▶ _What needs to be done_: Each line holding the word "score" must appear in the answer, copied from the entries.

___ Extracted records ___

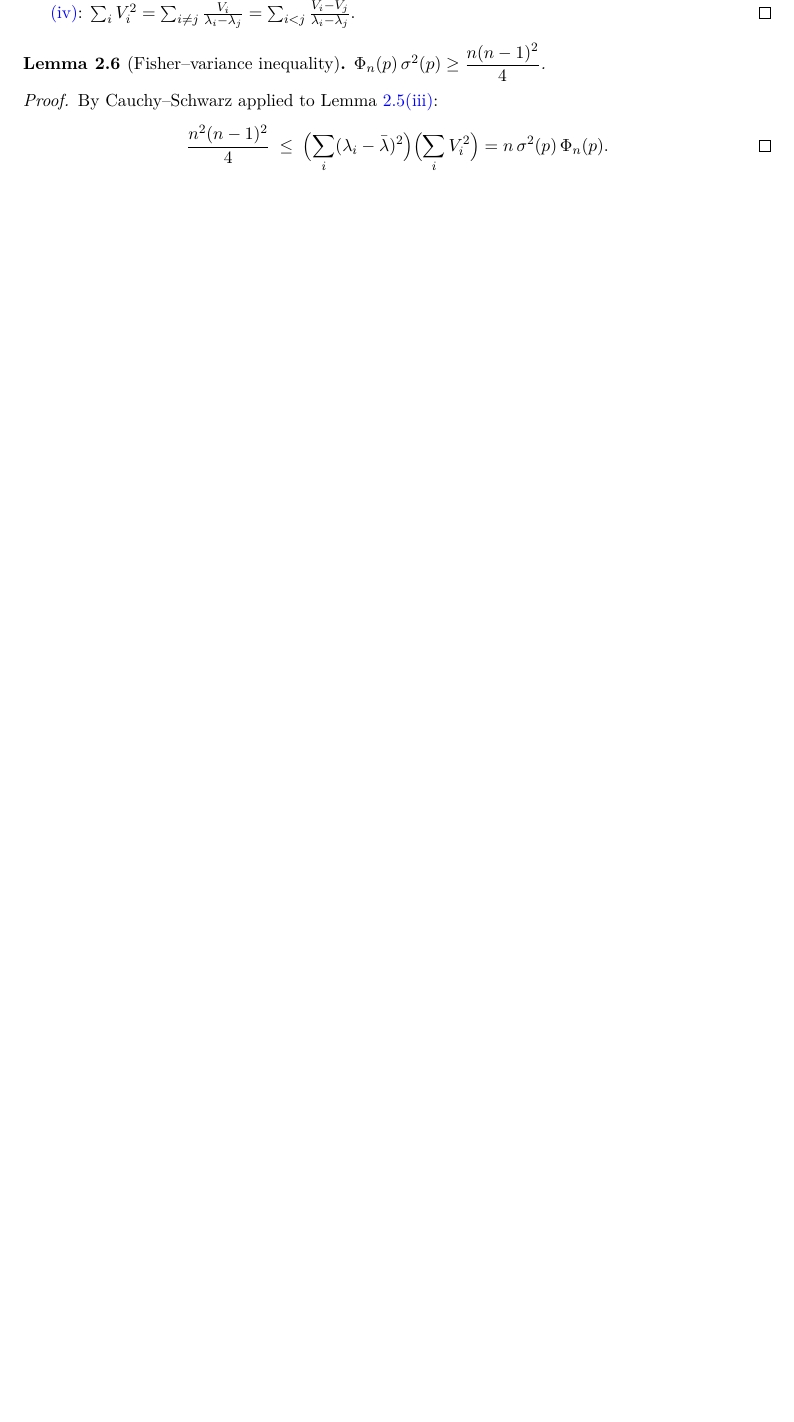
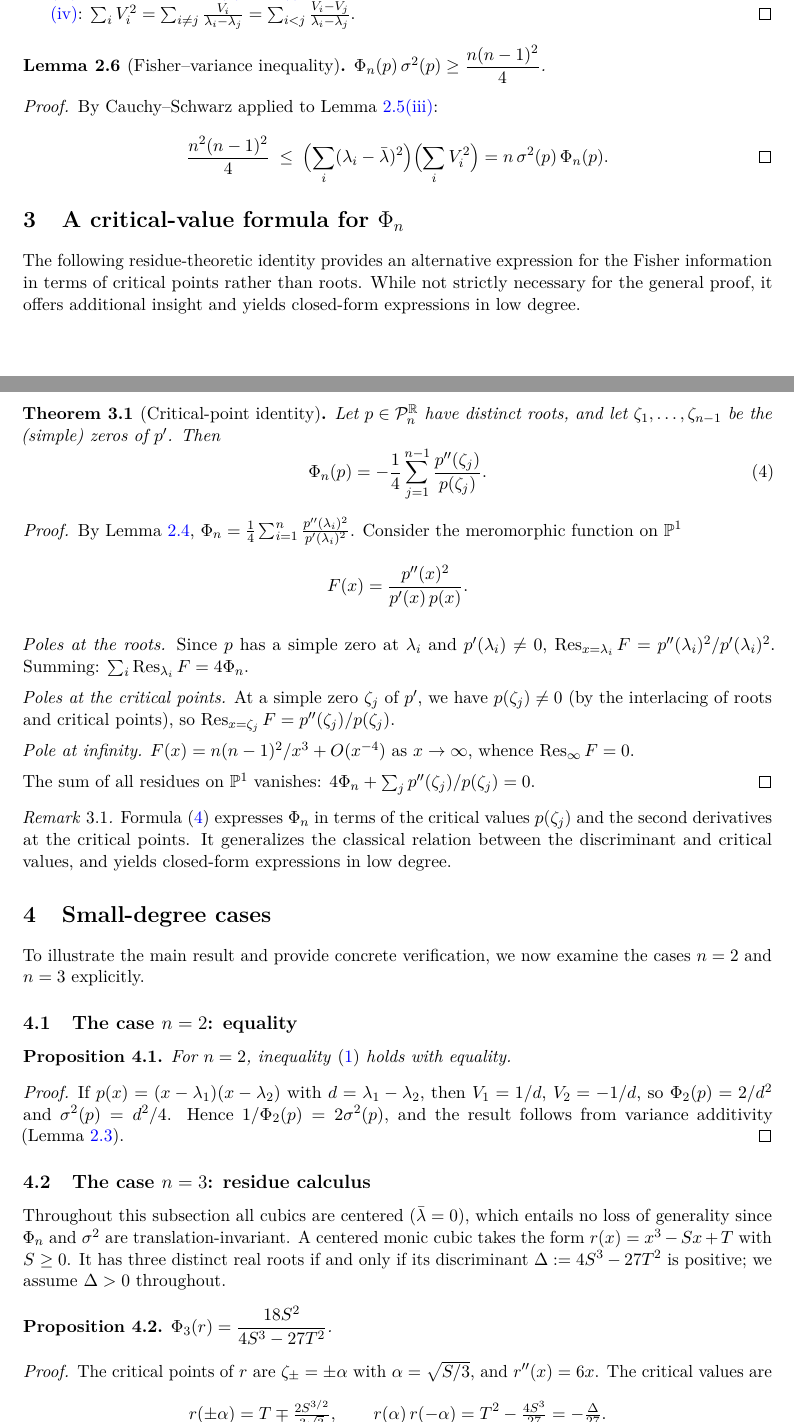
Before and after one commit to omegaestable/math-docs, a LaTeX paper (Problem 4.tex): part of page 4 of 11 before the commit and two parts of pages 4 and 5 of 13 after it, the two joined at a grey line, cut so that both start at the same text, the shorter picture padded with empty space. Compiled offline with pdfLaTeX.

Commit message:
Uncomment and integrate critical-point identity, small-degree cases, and Hermite characterization
Co-authored-by: omegaestable <257198650+omegaestable@users.noreply.github.com>

```diff
--- a/Problem 4.tex
+++ b/Problem 4.tex
@@ -299,156 +299,103 @@ Lemma~\ref{lem:score-id}\ref{it:score-centered}:
 \]
 \end{proof}
 
-% [Commented out: critical-value formula and small-degree cases]
-% These sections are not needed for the general proof but are kept
-% for reference.
-%
-%%======================================================================
-%\section{A critical-value formula for \texorpdfstring{$\Phi_n$}{Phi\_n}}
-%\label{sec:critval}
-%%======================================================================
-%
-%\begin{theorem}\label{thm:critval}
-%Let $p \in \PnR$ have distinct roots, and let
-%$\zeta_1,\ldots,\zeta_{n-1}$ be the (simple) zeros of $p'$. Then
-%\begin{equation}\label{eq:critval}
-%  \Phi_n(p)
-%  = -\frac{1}{4}\sum_{j=1}^{n-1}\frac{p''(\zeta_j)}{p(\zeta_j)}.
-%\end{equation}
-%\end{theorem}
-%
-%\begin{proof}
-%By Lemma~\ref{lem:score-deriv},
-%$\Phi_n = \frac{1}{4}\sum_{i=1}^n
-%  \frac{p''(\lambda_i)^2}{p'(\lambda_i)^2}$.
-%Consider the meromorphic function on~$\mathbb{P}^1$
-%\[
-%  F(x) = \frac{p''(x)^2}{p'(x)\,p(x)}.
-%\]
-%
-%\noindent\emph{Poles at the roots.}
-%Since $p$ has a simple zero at~$\lambda_i$ and
-%$p'(\lambda_i)\neq 0$,
-%$\operatorname{Res}_{x=\lambda_i}F
-%= p''(\lambda_i)^2/p'(\lambda_i)^2$.
-%Summing: $\sum_i\operatorname{Res}_{\lambda_i}F = 4\Phi_n$.
-%
-%\noindent\emph{Poles at the critical points.}
-%At a simple zero~$\zeta_j$ of~$p'$, we have $p(\zeta_j)\neq 0$
-%(by the interlacing of roots and critical points), so
-%$\operatorname{Res}_{x=\zeta_j}F = p''(\zeta_j)/p(\zeta_j)$.
-%
-%\noindent\emph{Pole at infinity.}
-%$F(x) = n(n-1)^2/x^3 + O(x^{-4})$ as $x \to \infty$, whence
-%$\operatorname{Res}_\infty F = 0$.
-%
-%\noindent
-%The sum of all residues on~$\mathbb{P}^1$ vanishes:
-%$4\Phi_n + \sum_j p''(\zeta_j)/p(\zeta_j) = 0$.
-%\end{proof}
-%
-%\begin{remark}\label{rem:critval}
-%Formula~\eqref{eq:critval} expresses $\Phi_n$ in terms of the
-%critical values $p(\zeta_j)$ and the second derivatives at the
-%critical points.
-%It generalizes the classical relation between the discriminant and
-%critical values, and yields closed-form expressions in low degree.
-%\end{remark}
-%
-%%======================================================================
-%\section{Small-degree cases}\label{sec:small}
-%%======================================================================
-%
-%\subsection{The case $n=2$: equality}\label{ssec:n2}
-%
-%\begin{proposition}\label{prop:n2}
-%For $n=2$, inequality~\eqref{eq:stam} holds with equality.
-%\end{proposition}
-%
-%\begin{proof}
-%If $p(x)=(x-\lambda_1)(x-\lambda_2)$ with $d=\lambda_1-\lambda_2$,
-%then $V_1=1/d$, $V_2=-1/d$, so
-%$\Phi_2(p)=2/d^2$ and $\sigma^2(p)=d^2/4$.
-%Hence $1/\Phi_2(p) = 2\sigma^2(p)$, and the result follows from
-%variance additivity (Lemma~\ref{lem:var-add}).
-%\end{proof}
-%
-%\subsection{The case $n=3$: residue calculus}\label{ssec:n3}
-%
-%Throughout this subsection all cubics are centered
-%($\bar\lambda=0$), which entails no loss of generality since
-%$\Phi_n$ and $\sigma^2$ are translation-invariant.
-%A centered monic cubic takes the form $r(x) = x^3-Sx+T$ with $S \ge 0$.
-%It has three distinct real roots if and only if
-%its discriminant $\Delta := 4S^3-27T^2$ is positive;
-%we assume $\Delta > 0$ throughout.
-%
-%\begin{proposition}\label{prop:phi3}
-%$\Phi_3(r) = \dfrac{18S^2}{4S^3-27T^2}$.
-%\end{proposition}
-%
-%\begin{proof}
-%The critical points of~$r$ are
-%$\zeta_\pm = \pm\alpha$ with $\alpha=\sqrt{S/3}$,
-%and $r''(x)=6x$. The critical values are
-%\[
-%  r(\pm\alpha)
-%  = T \mp \tfrac{2S^{3/2}}{3\sqrt{3}},
-%  \qquad
-%  r(\alpha)\,r(-\alpha)
-%  = T^2 - \tfrac{4S^3}{27}
-%  = -\tfrac{\Delta}{27}.
-%\]
-%By Theorem~\ref{thm:critval}:
-%\[
-%  4\Phi_3
-%  = -\frac{6\alpha}{r(\alpha)}+\frac{6\alpha}{r(-\alpha)}
-%  = 6\alpha\cdot
-%    \frac{r(\alpha)-r(-\alpha)}{r(\alpha)\,r(-\alpha)}.
-%\]
-%Since $r(\alpha)-r(-\alpha) = -4S\alpha/3$ and
-%$r(\alpha)\,r(-\alpha) = -\Delta/27$:
-%$4\Phi_3 = 6\alpha\cdot\frac{-4S\alpha/3}{-\Delta/27}
-%= \frac{216S\alpha^2}{\Delta}
-%= \frac{72S^2}{\Delta}$,
-%where the last step uses $\alpha^2=S/3$.
-%\end{proof}
-%
-%\begin{proposition}\label{prop:cubic-conv}
-%For centered monic cubics $p(x)=x^3-S_1 x+T_1$ and
-%$q(x)=x^3-S_2 x+T_2$,
-%\[
-%  (p\boxplus_3 q)(x) = x^3-(S_1+S_2)\,x+(T_1+T_2).
-%\]
-%\end{proposition}
-%
-%\begin{proof}
-%Since $a_1=b_1=0$, formula~\eqref{eq:conv-coeff} gives
-%$c_1=0$, $c_2=a_2+b_2=-(S_1+S_2)$, and $c_3=a_3+b_3=T_1+T_2$
-%(all cross-terms involving $a_1$ or $b_1$ vanish).
-%\end{proof}
-%
-%\begin{theorem}\label{thm:stam3}
-%Inequality~\eqref{eq:stam} holds for $n=3$, with equality if and
-%only if $T_1=T_2=0$.
-%\end{theorem}
-%
-%\begin{proof}
-%From Propositions~\ref{prop:phi3} and~\ref{prop:cubic-conv},
-%$1/\Phi_3(r) = \Delta/(18S^2) = 2S/9-3T^2/(2S^2)$.
-%Inequality~\eqref{eq:stam} thus reduces, after cancelling the
-%linear terms, to
-%\begin{equation}\label{eq:cubic-ineq}
-%  \frac{(T_1+T_2)^2}{(S_1+S_2)^2}
-%  \;\le\;
-%  \frac{T_1^2}{S_1^2}+\frac{T_2^2}{S_2^2}.
-%\end{equation}
-%Set $\alpha=S_1/(S_1+S_2)$, $\beta=1-\alpha$, $u=T_1/S_1$,
-%$v=T_2/S_2$.
-%The left-hand side becomes $(\alpha u+\beta v)^2$.
-%By convexity of $t \mapsto t^2$:
-%$(\alpha u+\beta v)^2 \le \alpha u^2+\beta v^2 \le u^2+v^2$,
-%establishing~\eqref{eq:cubic-ineq}.
-%Equality requires $\alpha u^2+\beta v^2 = u^2+v^2$, i.e.\
-%$\beta u^2+\alpha v^2=0$, forcing $u=v=0$.
-%\end{proof}
+%======================================================================
+\section{A critical-value formula for \texorpdfstring{$\Phi_n$}{Phi\_n}}
+\label{sec:critval}
+%======================================================================
+
+The following residue-theoretic identity provides an alternative
+expression for the Fisher information in terms of critical points
+rather than roots.
+While not strictly necessary for the general proof, it offers
+additional insight and yields closed-form expressions in low degree.
+
+\begin{theorem}[Critical-point identity]\label{thm:critval}
+Let $p \in \PnR$ have distinct roots, and let
+$\zeta_1,\ldots,\zeta_{n-1}$ be the (simple) zeros of $p'$. Then
+\begin{equation}\label{eq:critval}
+  \Phi_n(p)
+  = -\frac{1}{4}\sum_{j=1}^{n-1}\frac{p''(\zeta_j)}{p(\zeta_j)}.
+\end{equation}
+\end{theorem}
+
+\begin{proof}
+By Lemma~\ref{lem:score-deriv},
+$\Phi_n = \frac{1}{4}\sum_{i=1}^n
+  \frac{p''(\lambda_i)^2}{p'(\lambda_i)^2}$.
+Consider the meromorphic function on~$\mathbb{P}^1$
+\[
+  F(x) = \frac{p''(x)^2}{p'(x)\,p(x)}.
+\]
+
+\medskip\noindent\emph{Poles at the roots.}
+Since $p$ has a simple zero at~$\lambda_i$ and
+$p'(\lambda_i)\neq 0$,
+$\operatorname{Res}_{x=\lambda_i}F
+= p''(\lambda_i)^2/p'(\lambda_i)^2$.
+Summing: $\sum_i\operatorname{Res}_{\lambda_i}F = 4\Phi_n$.
+
+\medskip\noindent\emph{Poles at the critical points.}
+At a simple zero~$\zeta_j$ of~$p'$, we have $p(\zeta_j)\neq 0$
+(by the interlacing of roots and critical points), so
+$\operatorname{Res}_{x=\zeta_j}F = p''(\zeta_j)/p(\zeta_j)$.
+
+\medskip\noindent\emph{Pole at infinity.}
+$F(x) = n(n-1)^2/x^3 + O(x^{-4})$ as $x \to \infty$, whence
+$\operatorname{Res}_\infty F = 0$.
+
+\medskip\noindent
+The sum of all residues on~$\mathbb{P}^1$ vanishes:
+$4\Phi_n + \sum_j p''(\zeta_j)/p(\zeta_j) = 0$.
+\end{proof}
+
+\begin{remark}\label{rem:critval}
+Formula~\eqref{eq:critval} expresses $\Phi_n$ in terms of the
+critical values $p(\zeta_j)$ and the second derivatives at the
+critical points.
+It generalizes the classical relation between the discriminant and
+critical values, and yields closed-form expressions in low degree.
+\end{remark}
+
+%======================================================================
+\section{Small-degree cases}\label{sec:small}
+%======================================================================
+
+To illustrate the main result and provide concrete verification,
+we now examine the cases $n=2$ and $n=3$ explicitly.
+
+\subsection{The case $n=2$: equality}\label{ssec:n2}
+
+\begin{proposition}\label{prop:n2}
+For $n=2$, inequality~\eqref{eq:stam} holds with equality.
+\end{proposition}
+
+\begin{proof}
+If $p(x)=(x-\lambda_1)(x-\lambda_2)$ with $d=\lambda_1-\lambda_2$,
+then $V_1=1/d$, $V_2=-1/d$, so
+$\Phi_2(p)=2/d^2$ and $\sigma^2(p)=d^2/4$.
+Hence $1/\Phi_2(p) = 2\sigma^2(p)$, and the result follows from
+variance additivity (Lemma~\ref{lem:var-add}).
+\end{proof}
+
+\subsection{The case $n=3$: residue calculus}\label{ssec:n3}
+
+Throughout this subsection all cubics are centered
+($\bar\lambda=0$), which entails no loss of generality since
+$\Phi_n$ and $\sigma^2$ are translation-invariant.
+A centered monic cubic takes the form $r(x) = x^3-Sx+T$ with $S \ge 0$.
+It has three distinct real roots if and only if
+its discriminant $\Delta := 4S^3-27T^2$ is positive;
+we assume $\Delta > 0$ throughout.
+
+\begin{proposition}\label{prop:phi3}
+$\Phi_3(r) = \dfrac{18S^2}{4S^3-27T^2}$.
+\end{proposition}
+
+\begin{proof}
+The critical points of~$r$ are
+$\zeta_\pm = \pm\alpha$ with $\alpha=\sqrt{S/3}$,
+and $r''(x)=6x$. The critical values are
+\[
+  r(\pm\alpha)
+  = T \mp \tfrac{2S^{3/2}}{3\sqrt{3}},
@@ -454,0 +420 @@ Lemma~\ref{lem:score-id}\ref{it:score-centered}:
+\end{proof}
```
Also changed, not shown: Problem 4.tex (85 more changed lines).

___

▶ _Solution to the problem_:
@@ -299,156 +299,103 @@ Lemma~\ref{lem:score-id}\ref{it:score-centered}:
-%By Lemma~\ref{lem:score-deriv},
+By Lemma~\ref{lem:score-deriv},
@@ -454,0 +420 @@ Lemma~\ref{lem:score-id}\ref{it:score-centered}:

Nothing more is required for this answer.